SUSAN E. KELLY AND BARBARA A. KOENIG
Dose Chemotherapy for Breast Cancer:
How Social Context Shapes the
Assessment of Innovative, Aggressive,
and Lifesaving Medical Technologies
In 1995, two women at Dana-Farber Cancer Institute were given accidental overdoses of chemotherapy as they underwent experimental high-dose treatment for metastatic breast cancer. One woman died, the other was seriously injured. 1 The goal of high-dose chemotherapy is to kill the maximum number of cancer cells; the drugs used are so potent they destroy not only the malignant cells but the patient's own blood-producing system as well. Even at conventional levels, the drugs given are highly toxic. Experimental high‐ dose chemotherapy requires doses so large the patient must subsequently be "rescued" by infusion of new bone marrow or blood-producing stem cells.
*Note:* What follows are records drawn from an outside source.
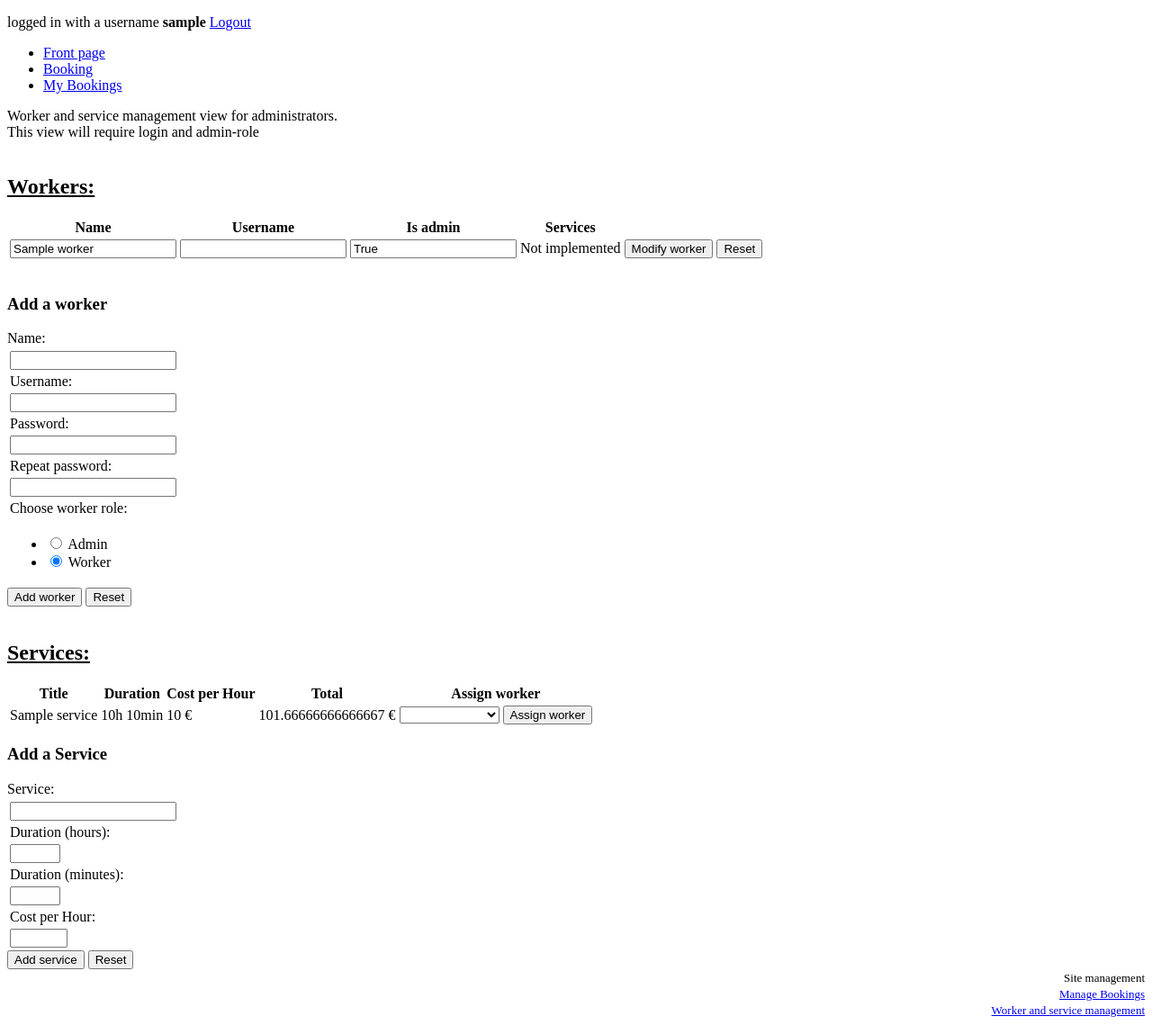
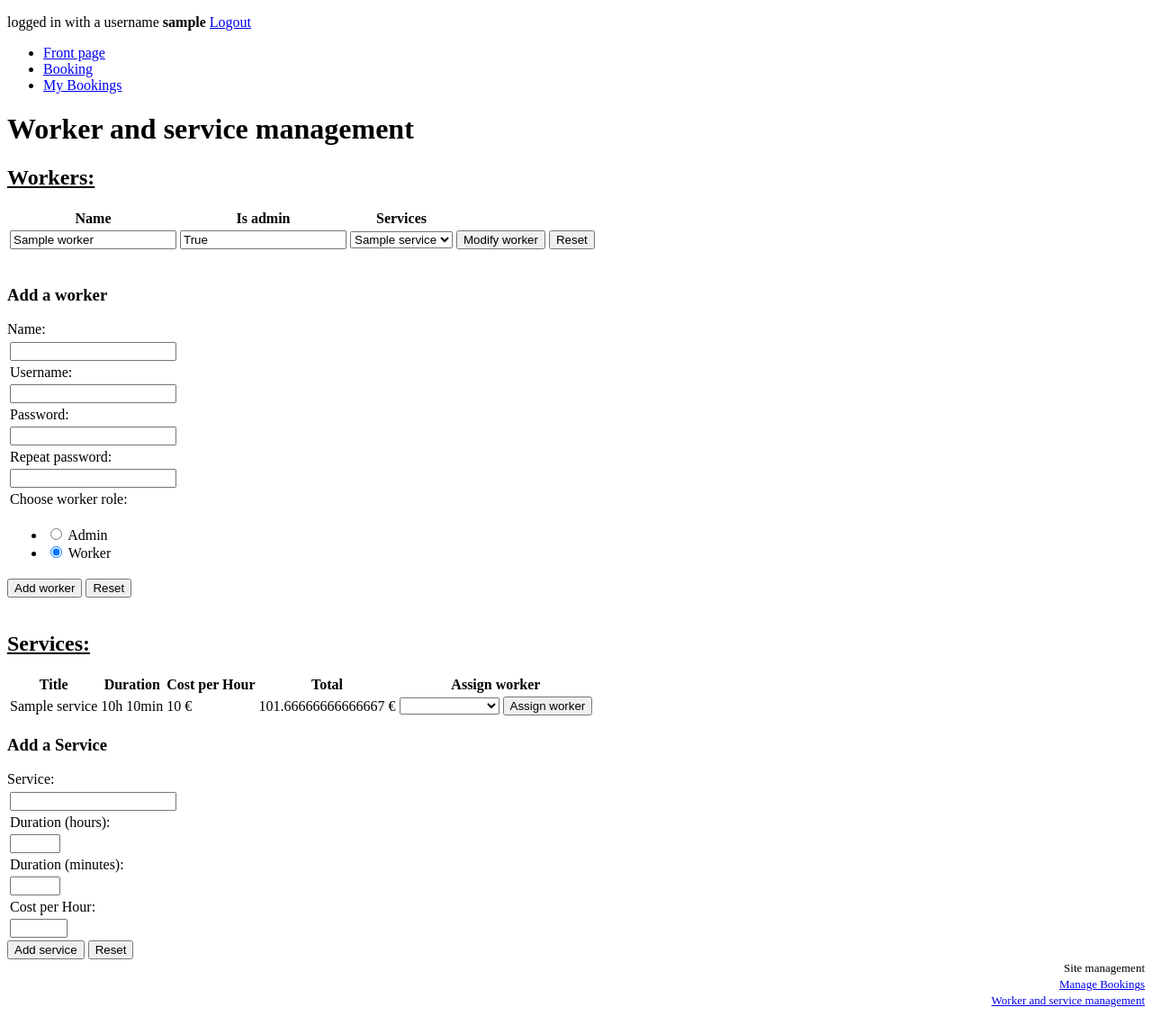
Before and after one commit to sokkanen/OL_Booking, a Flask app: page /worker in a window 1280 px wide. Shown: the whole page at 90% size. Run offline with Flask 2, Linux system fonts and the light colour scheme; a user stored in the database is signed in; tables that the repository leaves empty hold one stand-in row (values such as "Sample post").

Commit message:
any-many liitos työntekijän ja palvelun välillä. Listaus toimii /worker -näkymässä molempiin suuntiin.

```diff
--- a/application/account/models.py
+++ b/application/account/models.py
@@ -23,3 +23,9 @@
 
     def is_authenticated(self):
         return True
+
+# Erillisenä tauluna?
+class Role(db.Model):
+    __tablename = 'roles'
+    id = db.Column(db.Integer(), primary_key=True)
+    name = db.Column(db.String(20), unique=True)
--- a/application/booking/models.py
+++ b/application/booking/models.py
@@ -7,6 +7,7 @@
     confirmed = db.Column(db.Boolean, nullable=False)
     requested_date = db.Column(db.DateTime, nullable=False)
     customer_id = db.Column(db.Integer, db.ForeignKey('customer.id'), nullable=False)
+    worker_id = db.Column(db.Integer, db.ForeignKey('worker.id'))
 
     # Käyttäjä ja työntekijä tullaan toteuttamaan viiteavaimilla...
 
--- a/application/models.py
+++ b/application/models.py
@@ -17,4 +17,4 @@
     date_created = db.Column(db.DateTime, default=db.func.current_timestamp())
     date_modified = db.Column(db.DateTime, default=db.func.current_timestamp(),
                               onupdate=db.func.current_timestamp())
-    name = db.Column(db.String(144), nullable=False)
+    name = db.Column(db.String(144), nullable=False, unique=True)
--- a/application/templates/worker/list.html
+++ b/application/templates/worker/list.html
@@ -1,13 +1,11 @@
 {% extends "layout.html" %}
 
 {% block body %}
-        Worker and service management view for administrators.<br/>
-        This view will require login and admin-role<br/><br/>
+        <h1>Worker and service management</h1>
         <h2><u>Workers:</u></h2>
 <table>
     <tr>
         <th>Name</th>
-        <th>Username</th>
         <th>Is admin</th>
         <th>Services</th>
     </tr>
@@ -16,9 +14,14 @@
             <tr>
                 <form method="POST" action="{{ url_for('worker_modify', worker_id=worker.id) }}">
                     <td><input type="text" name="name" value='{{ worker.name }}'/></td>
-                    <td><input type="text" name="username" value='{{ worker.username }}'/></td>
                     <td><input type="text" name="admin" value='{{ worker.isAdmin }}'/></td>
-                    <td>Not implemented</td>
+                    <td>
+                        <select>
+                        {% for service in worker.services%}
+                        <option value="{{ service.name}}">{{ service.name }}</option>
+                        {% endfor %}
+                        </select>
+                    </td>
                     <td><input type="submit" value="Modify worker"/></td>
                     <td><input type="reset"></td>
                 </form>
@@ -124,7 +127,7 @@
             <td>{{ service.cost_per_hour }} €</td>
             <td>{{ (service.cost_per_hour) * (service.duration_hrs) + ((service.cost_per_hour) * (service.duration_mins) / 60) }} €</td>
             <td>
-                <form method="POST" action="{{ url_for('worker_assign') }}">
+                <form method="POST" action="{{ url_for('worker_assign', service_id=service.id) }}">
                 {{ swform.workers_list }}
                 <input type="submit" name="assign_worker "value="Assign worker"/>
                 </form>
--- a/application/worker/views.py
+++ b/application/worker/views.py
@@ -46,11 +46,14 @@
     db.session().commit()
     return redirect(url_for("worker_index"))
 
-@app.route("/worker/assign", methods=["POST"])
+@app.route("/worker/assign/<service_id>/", methods=["POST"])
 @login_required
-def worker_assign():
-    # TARVITSEE LIITOSTAULUN
-    print("hi!")
+def worker_assign(service_id):
+    form = Service_Worker_Form(request.form)
+    w = form.workers_list.data
+    s = Service.query.get(service_id)
+    w.services.append(s)
+    db.session.commit()
     return redirect(url_for("worker_index"))
 
 @app.route("/worker/add_service", methods=["POST"])
```
Also changed, not shown: application/worker/models.py (+7 -0 lines), application/service/models.py (line endings or trailing spaces).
Breast cancer patients risk death in order to buy a chance at cure. The mistaken doses of chemotherapy at Dana-Farber tragically highlight the tension between hope for cure and the destructive potential of aggressive, potentially lifesaving therapies. If desperate women—and their physicians—are willing to take such risks, how can new therapies such as bone marrow transplant for breast cancer be evaluated? Innovative, dramatic, and lifesaving technologies hold special cultural appeal in the United States. What features of this unique social context shape the technology assessment process?
High-dose chemotherapy for breast cancer is but one of many experimental technologies that have been widely adopted for use against life-threatening illness while their safety and effectiveness are still in question. A recent press release from the National Cancer Institute begins, "Thousands of breast cancer